This website uses cookies. For more information please contact us or consult our privacy policy.

Your binder contains too many pages, the maximum is 40.

We are unable to add this page to your binder, please try again later.

This page has been added to your binder.

Covington Helps Microsoft Secure Landmark DOJ Reform of Digital Surveillance

October 24, 2017

WASHINGTONAs the result of a high-profile First Amendment challenge to the federal statute invoked by law enforcement to impose gag orders on technology companies, Microsoft, and its counsel Covington and Davis Wright Tremaine, have secured landmark reform of the U.S. Department of Justice's approach to digital surveillance. 

Covington and Davis Wright Tremaine sued the Department of Justice on Microsoft's behalf in April 2016. At the time, and until DOJ's recent reforms, the government routinely sought and obtained gag orders that prohibited email providers from telling their customers that the government had seized personal emails or records. In many cases, these gag orders had no fixed end date, so email providers were effectively barred forever from telling customers that their data had been taken by the government. Microsoft contended that DOJ's practices violated the Fourth Amendment rights of Microsoft's customers and Microsoft's First Amendment rights to notify its customers.

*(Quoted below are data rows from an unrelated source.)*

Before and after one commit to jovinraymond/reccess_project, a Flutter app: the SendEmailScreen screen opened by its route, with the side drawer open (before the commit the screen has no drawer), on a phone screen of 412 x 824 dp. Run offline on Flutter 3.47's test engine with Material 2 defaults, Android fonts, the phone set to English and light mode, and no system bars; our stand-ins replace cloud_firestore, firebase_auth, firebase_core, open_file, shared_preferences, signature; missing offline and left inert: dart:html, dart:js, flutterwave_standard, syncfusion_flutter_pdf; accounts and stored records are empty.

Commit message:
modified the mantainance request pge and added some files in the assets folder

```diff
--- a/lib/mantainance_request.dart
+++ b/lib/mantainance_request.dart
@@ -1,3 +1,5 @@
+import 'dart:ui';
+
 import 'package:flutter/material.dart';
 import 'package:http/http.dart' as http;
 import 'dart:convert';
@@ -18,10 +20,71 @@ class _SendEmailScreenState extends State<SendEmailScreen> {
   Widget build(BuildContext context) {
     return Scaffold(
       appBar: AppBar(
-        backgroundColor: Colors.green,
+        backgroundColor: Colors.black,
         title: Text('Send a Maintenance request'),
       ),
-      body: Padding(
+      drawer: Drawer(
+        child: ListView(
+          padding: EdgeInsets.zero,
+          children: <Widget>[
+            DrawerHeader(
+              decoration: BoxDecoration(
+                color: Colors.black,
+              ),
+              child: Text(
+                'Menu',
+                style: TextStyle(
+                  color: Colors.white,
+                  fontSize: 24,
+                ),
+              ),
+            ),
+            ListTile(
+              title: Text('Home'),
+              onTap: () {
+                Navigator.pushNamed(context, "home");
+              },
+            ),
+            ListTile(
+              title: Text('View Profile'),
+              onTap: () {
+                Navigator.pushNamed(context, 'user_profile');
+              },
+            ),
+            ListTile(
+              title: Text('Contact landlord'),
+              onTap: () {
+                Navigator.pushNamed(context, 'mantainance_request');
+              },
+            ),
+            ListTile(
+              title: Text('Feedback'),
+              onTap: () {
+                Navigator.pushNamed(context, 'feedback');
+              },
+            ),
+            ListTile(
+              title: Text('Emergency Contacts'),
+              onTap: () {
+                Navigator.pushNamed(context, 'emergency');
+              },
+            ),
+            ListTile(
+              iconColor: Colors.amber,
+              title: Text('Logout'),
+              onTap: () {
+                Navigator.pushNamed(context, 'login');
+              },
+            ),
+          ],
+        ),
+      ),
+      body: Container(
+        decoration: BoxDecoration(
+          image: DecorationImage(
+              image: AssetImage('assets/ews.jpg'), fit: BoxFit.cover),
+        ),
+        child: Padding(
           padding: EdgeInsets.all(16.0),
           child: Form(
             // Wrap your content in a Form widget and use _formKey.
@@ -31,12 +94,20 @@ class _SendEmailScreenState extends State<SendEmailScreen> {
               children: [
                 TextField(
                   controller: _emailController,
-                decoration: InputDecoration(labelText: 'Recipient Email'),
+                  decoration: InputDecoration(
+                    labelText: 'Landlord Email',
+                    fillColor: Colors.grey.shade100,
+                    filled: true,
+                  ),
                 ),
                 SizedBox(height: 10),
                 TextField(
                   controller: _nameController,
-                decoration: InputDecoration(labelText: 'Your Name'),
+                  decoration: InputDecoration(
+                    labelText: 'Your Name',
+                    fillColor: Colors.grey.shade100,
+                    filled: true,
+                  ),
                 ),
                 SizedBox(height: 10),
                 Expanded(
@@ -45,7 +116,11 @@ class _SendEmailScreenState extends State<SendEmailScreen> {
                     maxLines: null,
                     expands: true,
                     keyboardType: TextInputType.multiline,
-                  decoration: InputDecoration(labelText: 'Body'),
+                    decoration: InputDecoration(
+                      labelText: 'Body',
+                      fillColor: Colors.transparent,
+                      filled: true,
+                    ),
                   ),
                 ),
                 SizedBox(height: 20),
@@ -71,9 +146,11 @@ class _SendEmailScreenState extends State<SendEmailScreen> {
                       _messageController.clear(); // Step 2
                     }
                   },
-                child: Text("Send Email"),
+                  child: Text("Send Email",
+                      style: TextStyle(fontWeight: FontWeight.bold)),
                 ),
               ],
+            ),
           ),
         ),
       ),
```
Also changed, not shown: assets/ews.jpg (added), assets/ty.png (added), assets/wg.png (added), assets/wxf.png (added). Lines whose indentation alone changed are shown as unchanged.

As a result of Microsoft's suit, Deputy Attorney General Rod Rosenstein issued a binding policy memo on October 19, 2017 to all federal prosecutors and law enforcement agencies, making clear that gag orders must “have an appropriate factual basis and . . . extend only as long as necessary to satisfy the government’s interest” in secrecy. Except in exceptional circumstances, gag orders directed at tech companies may last no longer than one year.

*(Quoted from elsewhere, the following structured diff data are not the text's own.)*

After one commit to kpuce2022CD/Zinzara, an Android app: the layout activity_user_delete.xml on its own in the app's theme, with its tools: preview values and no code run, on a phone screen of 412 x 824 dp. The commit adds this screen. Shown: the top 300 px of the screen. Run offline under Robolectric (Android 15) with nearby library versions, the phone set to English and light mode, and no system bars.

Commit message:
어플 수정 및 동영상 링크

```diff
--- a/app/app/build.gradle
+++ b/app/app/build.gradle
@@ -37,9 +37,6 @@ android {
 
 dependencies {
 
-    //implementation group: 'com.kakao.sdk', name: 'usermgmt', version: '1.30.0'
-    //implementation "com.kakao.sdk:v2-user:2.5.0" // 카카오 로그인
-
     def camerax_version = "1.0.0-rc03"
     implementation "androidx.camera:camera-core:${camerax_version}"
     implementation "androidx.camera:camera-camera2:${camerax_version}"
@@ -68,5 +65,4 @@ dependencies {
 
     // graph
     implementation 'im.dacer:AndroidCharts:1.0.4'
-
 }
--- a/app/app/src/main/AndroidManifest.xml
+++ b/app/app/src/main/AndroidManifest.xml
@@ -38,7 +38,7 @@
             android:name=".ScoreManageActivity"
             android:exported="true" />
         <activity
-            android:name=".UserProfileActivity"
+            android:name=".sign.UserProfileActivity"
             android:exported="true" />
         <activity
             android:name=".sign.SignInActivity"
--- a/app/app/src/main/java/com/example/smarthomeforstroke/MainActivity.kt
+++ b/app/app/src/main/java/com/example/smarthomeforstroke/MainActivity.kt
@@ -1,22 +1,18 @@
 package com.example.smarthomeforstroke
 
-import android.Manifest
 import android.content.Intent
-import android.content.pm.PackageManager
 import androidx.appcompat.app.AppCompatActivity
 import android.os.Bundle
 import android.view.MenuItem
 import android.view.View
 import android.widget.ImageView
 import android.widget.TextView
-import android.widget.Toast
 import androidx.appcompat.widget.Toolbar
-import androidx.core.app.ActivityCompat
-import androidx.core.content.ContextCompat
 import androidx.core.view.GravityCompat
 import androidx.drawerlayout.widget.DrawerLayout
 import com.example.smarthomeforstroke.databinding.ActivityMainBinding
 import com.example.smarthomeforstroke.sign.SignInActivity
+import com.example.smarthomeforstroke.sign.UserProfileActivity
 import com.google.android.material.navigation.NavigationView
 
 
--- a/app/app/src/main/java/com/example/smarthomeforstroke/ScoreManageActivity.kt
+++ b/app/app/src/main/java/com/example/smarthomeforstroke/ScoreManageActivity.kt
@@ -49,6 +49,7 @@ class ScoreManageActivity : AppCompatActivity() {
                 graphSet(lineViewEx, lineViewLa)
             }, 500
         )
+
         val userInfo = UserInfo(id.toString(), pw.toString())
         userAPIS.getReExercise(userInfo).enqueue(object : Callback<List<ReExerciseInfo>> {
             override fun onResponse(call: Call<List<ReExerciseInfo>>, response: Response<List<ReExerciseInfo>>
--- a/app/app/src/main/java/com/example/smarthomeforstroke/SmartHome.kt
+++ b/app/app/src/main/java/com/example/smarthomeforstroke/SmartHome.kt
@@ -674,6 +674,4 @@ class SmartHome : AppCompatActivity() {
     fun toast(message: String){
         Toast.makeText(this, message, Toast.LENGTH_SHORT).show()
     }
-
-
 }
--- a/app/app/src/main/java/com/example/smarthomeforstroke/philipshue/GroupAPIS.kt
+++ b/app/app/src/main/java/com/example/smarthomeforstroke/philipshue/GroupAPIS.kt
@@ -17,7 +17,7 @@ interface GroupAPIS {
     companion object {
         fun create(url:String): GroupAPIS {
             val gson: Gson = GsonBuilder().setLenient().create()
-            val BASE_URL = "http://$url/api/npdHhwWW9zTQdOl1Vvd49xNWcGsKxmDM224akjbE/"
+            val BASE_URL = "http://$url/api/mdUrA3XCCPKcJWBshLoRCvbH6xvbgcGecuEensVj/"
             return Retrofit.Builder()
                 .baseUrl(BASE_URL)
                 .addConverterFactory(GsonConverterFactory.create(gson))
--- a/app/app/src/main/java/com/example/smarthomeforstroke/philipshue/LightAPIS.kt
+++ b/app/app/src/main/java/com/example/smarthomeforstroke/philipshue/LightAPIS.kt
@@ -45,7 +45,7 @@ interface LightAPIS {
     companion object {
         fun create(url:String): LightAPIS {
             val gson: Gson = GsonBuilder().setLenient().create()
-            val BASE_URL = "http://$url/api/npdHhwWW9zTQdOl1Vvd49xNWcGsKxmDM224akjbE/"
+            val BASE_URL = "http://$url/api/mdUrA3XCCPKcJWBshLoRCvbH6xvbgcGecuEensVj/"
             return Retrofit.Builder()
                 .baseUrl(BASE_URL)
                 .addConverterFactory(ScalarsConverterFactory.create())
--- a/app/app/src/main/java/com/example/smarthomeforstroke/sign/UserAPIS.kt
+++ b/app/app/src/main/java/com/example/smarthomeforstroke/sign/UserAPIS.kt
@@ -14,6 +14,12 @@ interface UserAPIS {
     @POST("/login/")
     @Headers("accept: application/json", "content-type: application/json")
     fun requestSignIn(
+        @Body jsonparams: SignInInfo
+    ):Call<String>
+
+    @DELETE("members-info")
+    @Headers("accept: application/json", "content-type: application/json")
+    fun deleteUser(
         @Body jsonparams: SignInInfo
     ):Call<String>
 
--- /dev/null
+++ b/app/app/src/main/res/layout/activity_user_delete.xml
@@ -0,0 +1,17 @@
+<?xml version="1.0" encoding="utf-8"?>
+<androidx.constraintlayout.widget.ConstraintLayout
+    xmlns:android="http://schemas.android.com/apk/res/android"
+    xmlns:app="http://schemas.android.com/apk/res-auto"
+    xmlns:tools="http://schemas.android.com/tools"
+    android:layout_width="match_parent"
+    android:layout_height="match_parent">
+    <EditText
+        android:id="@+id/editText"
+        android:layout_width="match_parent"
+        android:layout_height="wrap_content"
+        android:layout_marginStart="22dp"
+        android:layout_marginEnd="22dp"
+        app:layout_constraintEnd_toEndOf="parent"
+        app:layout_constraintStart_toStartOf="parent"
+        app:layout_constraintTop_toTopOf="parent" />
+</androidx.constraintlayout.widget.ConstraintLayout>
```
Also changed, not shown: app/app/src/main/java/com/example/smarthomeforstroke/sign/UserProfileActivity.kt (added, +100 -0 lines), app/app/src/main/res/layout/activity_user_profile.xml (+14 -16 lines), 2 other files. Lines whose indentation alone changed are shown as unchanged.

"This is an important step for both privacy and free expression," said Brad Smith, Microsoft's President and Chief Legal Officer. "It is an unequivocal win for our customers, and we’re pleased the DOJ has taken these steps to protect the constitutional rights of all Americans." In light of DOJ's substantial reforms, Microsoft decided to dismiss its case.

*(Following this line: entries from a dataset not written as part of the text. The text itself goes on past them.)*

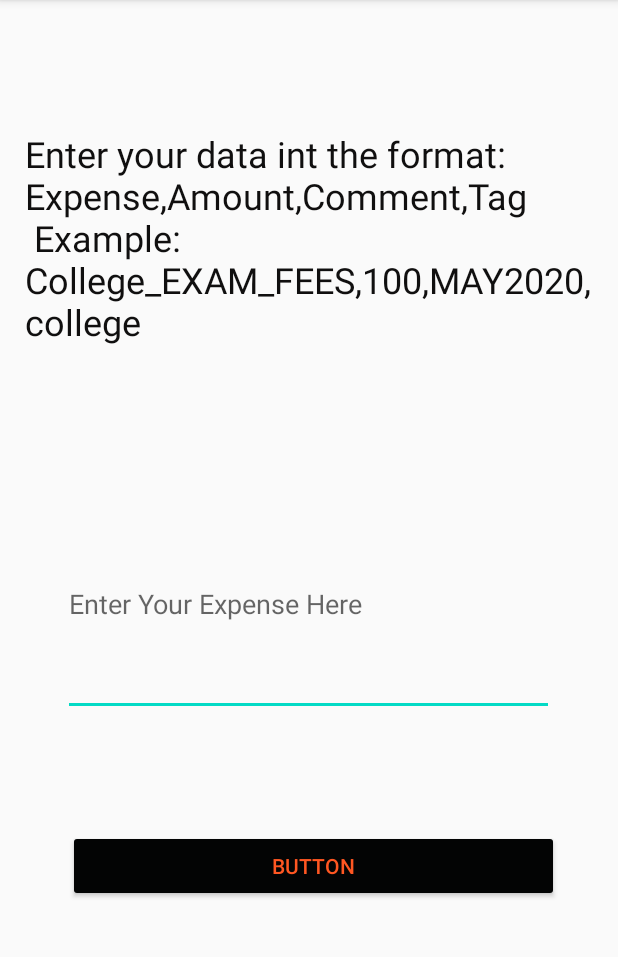
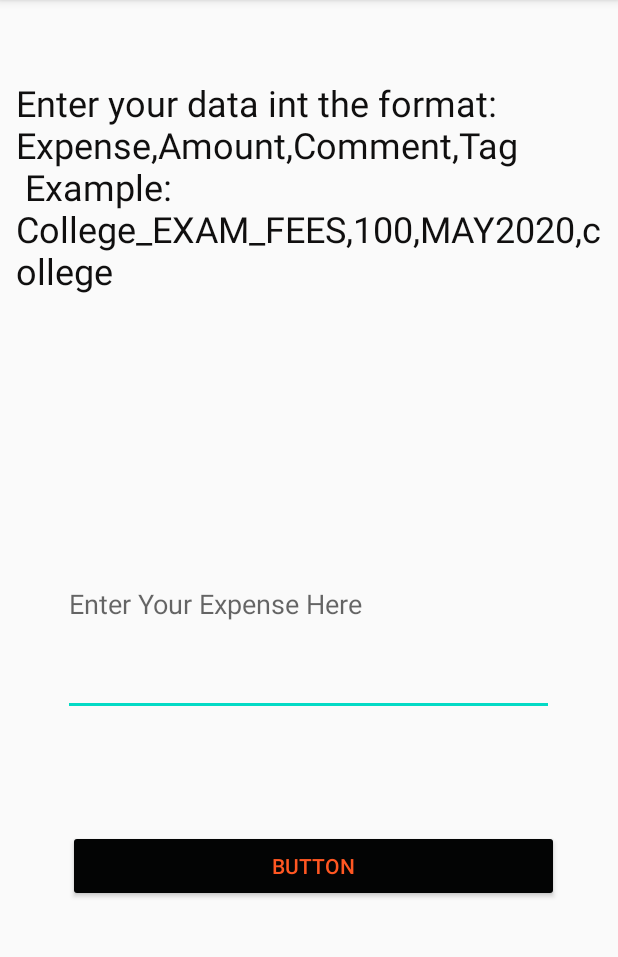
Before and after one commit to Prathmesh2498/ExpensesManagerForNotion, an Android app: the screen it shows after launch (MainActivity), on a phone screen of 412 x 824 dp, the part 84-1041 px from its top. Run offline under Robolectric (Android 15) with nearby library versions, the light colour scheme and no system bars; libraries missing offline, so code that uses them is left out: com.chaquo.python.

Commit message:
Final Application

```diff
--- a/app/src/main/java/com/example/expensesnotion/MainActivity.java
+++ b/app/src/main/java/com/example/expensesnotion/MainActivity.java
@@ -6,6 +6,7 @@ import android.app.ProgressDialog;
 import android.content.Context;
 import android.os.AsyncTask;
 import android.os.Bundle;
+import android.text.Html;
 import android.text.NoCopySpan;
 import android.util.Log;
 import android.view.View;
@@ -122,12 +123,11 @@ public class MainActivity extends AppCompatActivity {
                 Toast.makeText(MainActivity.this, result, Toast.LENGTH_SHORT).show();
             }
             else{
-                tv.setText(result);
+
+                String sourceString = "<b>" + result + "</b> " ;
+                tv.setText(Html.fromHtml(sourceString, Html.FROM_HTML_MODE_LEGACY));
                 Toast.makeText(MainActivity.this, "Record Deleted!\nPlease add again.", Toast.LENGTH_LONG).show();
             }
-
-
-
 
 
         }
--- a/app/src/main/res/layout/activity_main.xml
+++ b/app/src/main/res/layout/activity_main.xml
@@ -8,11 +8,12 @@
 
     <TextView
         android:id="@+id/tv"
-        android:layout_width="384dp"
-        android:layout_height="160dp"
+        android:layout_width="398dp"
+        android:layout_height="216dp"
         android:layout_marginStart="29dp"
-        android:layout_marginTop="56dp"
+        android:layout_marginTop="42dp"
         android:layout_marginEnd="26dp"
+        android:layout_marginBottom="276dp"
         android:text="Enter your data int the format: Expense,Amount,Comment,Tag \n Example:\nCollege_EXAM_FEES,100,MAY2020,college"
         android:textColor="#100F0F"
         android:textSize="24sp"
@@ -20,8 +21,7 @@
         app:layout_constraintEnd_toEndOf="parent"
         app:layout_constraintHorizontal_bias="0.464"
         app:layout_constraintStart_toStartOf="parent"
-        app:layout_constraintTop_toTopOf="parent"
-        app:layout_constraintVertical_bias="0.088" />
+        app:layout_constraintTop_toTopOf="parent" />
 
     <EditText
         android:id="@+id/editText"
```
Also changed, not shown: 1 other file.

The Microsoft team was led by Covington partners James Garland and Alex Berengaut and Davis Wright Tremaine partners Steve Rummage and Ambika Doran.

 

Share this article: